I kept driving after that stop, and we decided to try to make it to Chapel Hill for an early dinner to make up for our snack-style lunch. We arrived at the UNC campus a little after 5 pm. We ended up eating at a great restaurant called Elaine’s on Franklin, where Kurt sampled Bison and I had the best creamed corn of my life. Just before our meals came, I got a call from my best friend Ashleigh’s husband telling me that Ashleigh had gone into labor the night before and their second son, Liam Brady, was born early this morning. So in the event that Ashleigh and/or Billy are reading this, congratulations again, guys!

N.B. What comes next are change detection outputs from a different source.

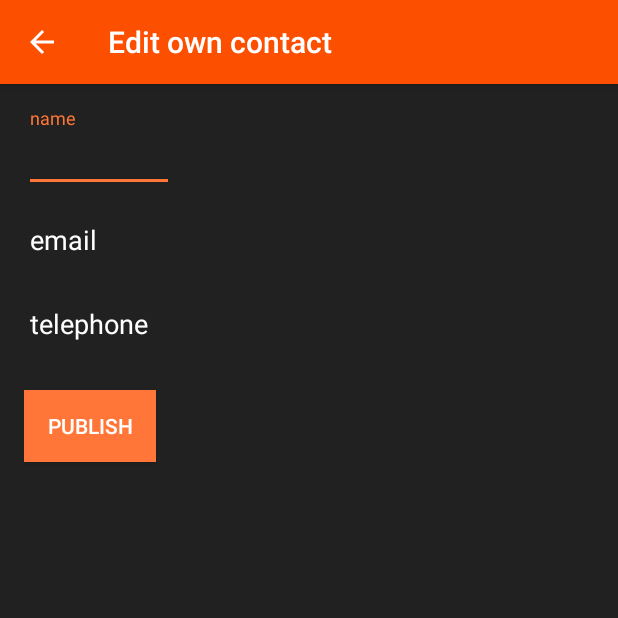
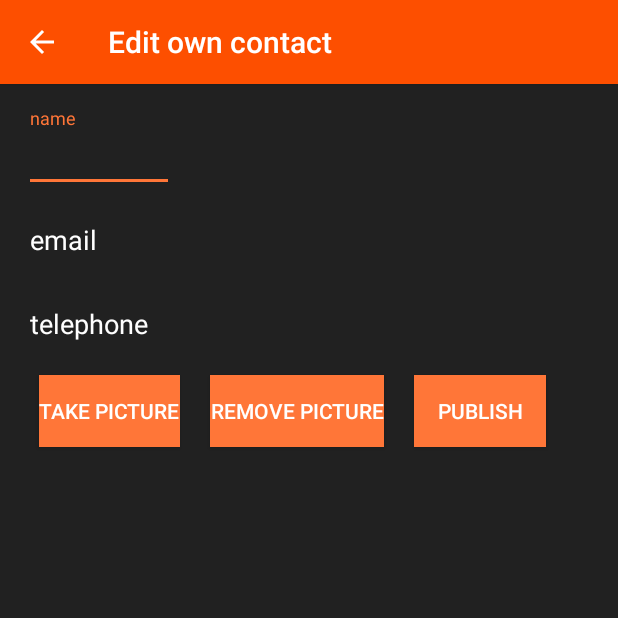
Before and after one commit to androidskolen/sesjon3, an Android app: the OwnContactActivity screen opened directly, with no data from a screen before it, on a phone screen of 412 x 824 dp, the top half of it. Run offline under Robolectric (Android 15) with nearby library versions, the phone set to English and light mode, and no system bars.

```diff
--- a/app/src/main/java/no/bouvet/androidskolen/nearbycontacts/Preferences.java
+++ b/app/src/main/java/no/bouvet/androidskolen/nearbycontacts/Preferences.java
@@ -45,6 +45,5 @@ public class Preferences {
         edit.putString(PREFERENCES_PICTURE, contact.getEncodedPicture());
 
         edit.apply();
-
     }
 }
--- a/app/src/main/res/layout/activity_own_contact.xml
+++ b/app/src/main/res/layout/activity_own_contact.xml
@@ -1,14 +1,19 @@
 <?xml version="1.0" encoding="utf-8"?>
-<LinearLayout
-    xmlns:android="http://schemas.android.com/apk/res/android"
+<LinearLayout xmlns:android="http://schemas.android.com/apk/res/android"
     xmlns:tools="http://schemas.android.com/tools"
+    android:id="@+id/activity_user"
     style="@style/Activity"
-    android:id="@+id/activity_user"
-    android:orientation="vertical"
     android:layout_width="match_parent"
     android:layout_height="match_parent"
+    android:orientation="vertical"
     android:padding="@dimen/activity_padding"
     tools:context="no.bouvet.androidskolen.nearbycontacts.OwnContactActivity">
+
+    <ImageView
+        android:id="@+id/user_picture_imageView"
+        android:layout_width="wrap_content"
+        android:layout_height="wrap_content"
+        android:minWidth="100dp" />
 
     <android.support.design.widget.TextInputLayout
         android:layout_width="wrap_content"
@@ -16,23 +21,24 @@
 
         <EditText
             android:id="@+id/user_name_editText"
+            android:layout_width="wrap_content"
+            android:layout_height="wrap_content"
             android:hint="@string/user_name_hint"
-            android:minWidth="100dp"
-            android:layout_width="wrap_content"
-            android:layout_height="wrap_content"/>
+            android:minWidth="100dp" />
 
     </android.support.design.widget.TextInputLayout>
 
     <android.support.design.widget.TextInputLayout
         android:layout_width="wrap_content"
         android:layout_height="wrap_content">
+
         <EditText
             android:id="@+id/user_email_editText"
+            android:layout_width="wrap_content"
+            android:layout_height="wrap_content"
             android:hint="@string/user_email_hint"
-        android:minWidth="100dp"
             android:inputType="textEmailAddress"
-        android:layout_width="wrap_content"
-        android:layout_height="wrap_content"/>
+            android:minWidth="100dp" />
 
     </android.support.design.widget.TextInputLayout>
 
@@ -43,19 +49,44 @@
 
         <EditText
             android:id="@+id/user_telephone_editText"
+            android:layout_width="wrap_content"
+            android:layout_height="wrap_content"
             android:hint="@string/user_telephone_hint"
-        android:minWidth="100dp"
             android:inputType="phone"
+            android:minWidth="100dp" />
+    </android.support.design.widget.TextInputLayout>
+
+    <LinearLayout
         android:layout_width="wrap_content"
-        android:layout_height="wrap_content"/>
-    </android.support.design.widget.TextInputLayout>
+        android:layout_height="wrap_content">
+
+        <Button
+            android:id="@+id/take_picture_button"
+            android:layout_width="wrap_content"
+            android:layout_height="wrap_content"
+            android:layout_marginTop="20dp"
+            android:layout_margin="10dp"
+            android:background="@color/colorAccent"
+            android:text="@string/take_picture" />
+
+        <Button
+            android:id="@+id/remove_picture_button"
+            android:layout_width="wrap_content"
+            android:layout_height="wrap_content"
+            android:layout_marginTop="20dp"
+            android:layout_margin="10dp"
+            android:background="@color/colorAccent"
+            android:text="@string/remove_picture" />
 
         <Button
             android:id="@+id/start_nearby_activity_button"
-        android:text="@string/publish_own_user_button"
-        android:background="@color/colorAccent"
             android:layout_width="wrap_content"
             android:layout_height="wrap_content"
-        android:layout_marginTop="20dp"/>
+            android:layout_marginTop="20dp"
+            android:layout_margin="10dp"
+            android:background="@color/colorAccent"
+            android:text="@string/publish_own_user_button" />
 
     </LinearLayout>
+
+</LinearLayout>
--- a/app/src/main/res/values/strings.xml
+++ b/app/src/main/res/values/strings.xml
@@ -14,5 +14,7 @@
     <string name="versionName">VersionName %1$s</string>
     <string name="versionCode">VersionCode %1$s</string>
     <string name="timeStamp">Build time %1$s</string>
+    <string name="take_picture">Take Picture</string>
+    <string name="remove_picture">Remove picture</string>
 
 </resources>
```
Also changed, not shown: app/build.gradle (+4 -4 lines), app/src/main/java/no/bouvet/androidskolen/nearbycontacts/OwnContactActivity.java (+41 -6 lines), app/src/main/res/layout/nearby_contacts_listview_item.xml (+19 -19 lines). Lines whose indentation alone changed are shown as unchanged.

After dinner, Kurt had the crazy-slash-brilliant idea that we should keep driving until we got too tired to go on. We knew we were headed to Memphis, and we thought that if we got there early enough on Friday, we could visit the MINI dealership there to have the car looked at — there’s a sporadic idling problem that has been bothering Kurt. So on we went. Kurt filled up on caffeine and took the wheel. After catching up on some blog posts, I tried to sleep. Kurt woke me near the Tennessee border so that I could snap a picture of the Welcome sign. It was just us and the trucks on the road, and the Smoky Mountains at midnight were pitch black. We crossed the border a few minutes after midnight, and then I resumed sleeping and Kurt cracked open an Energy flavored Vitamin Water.
To Be Continued…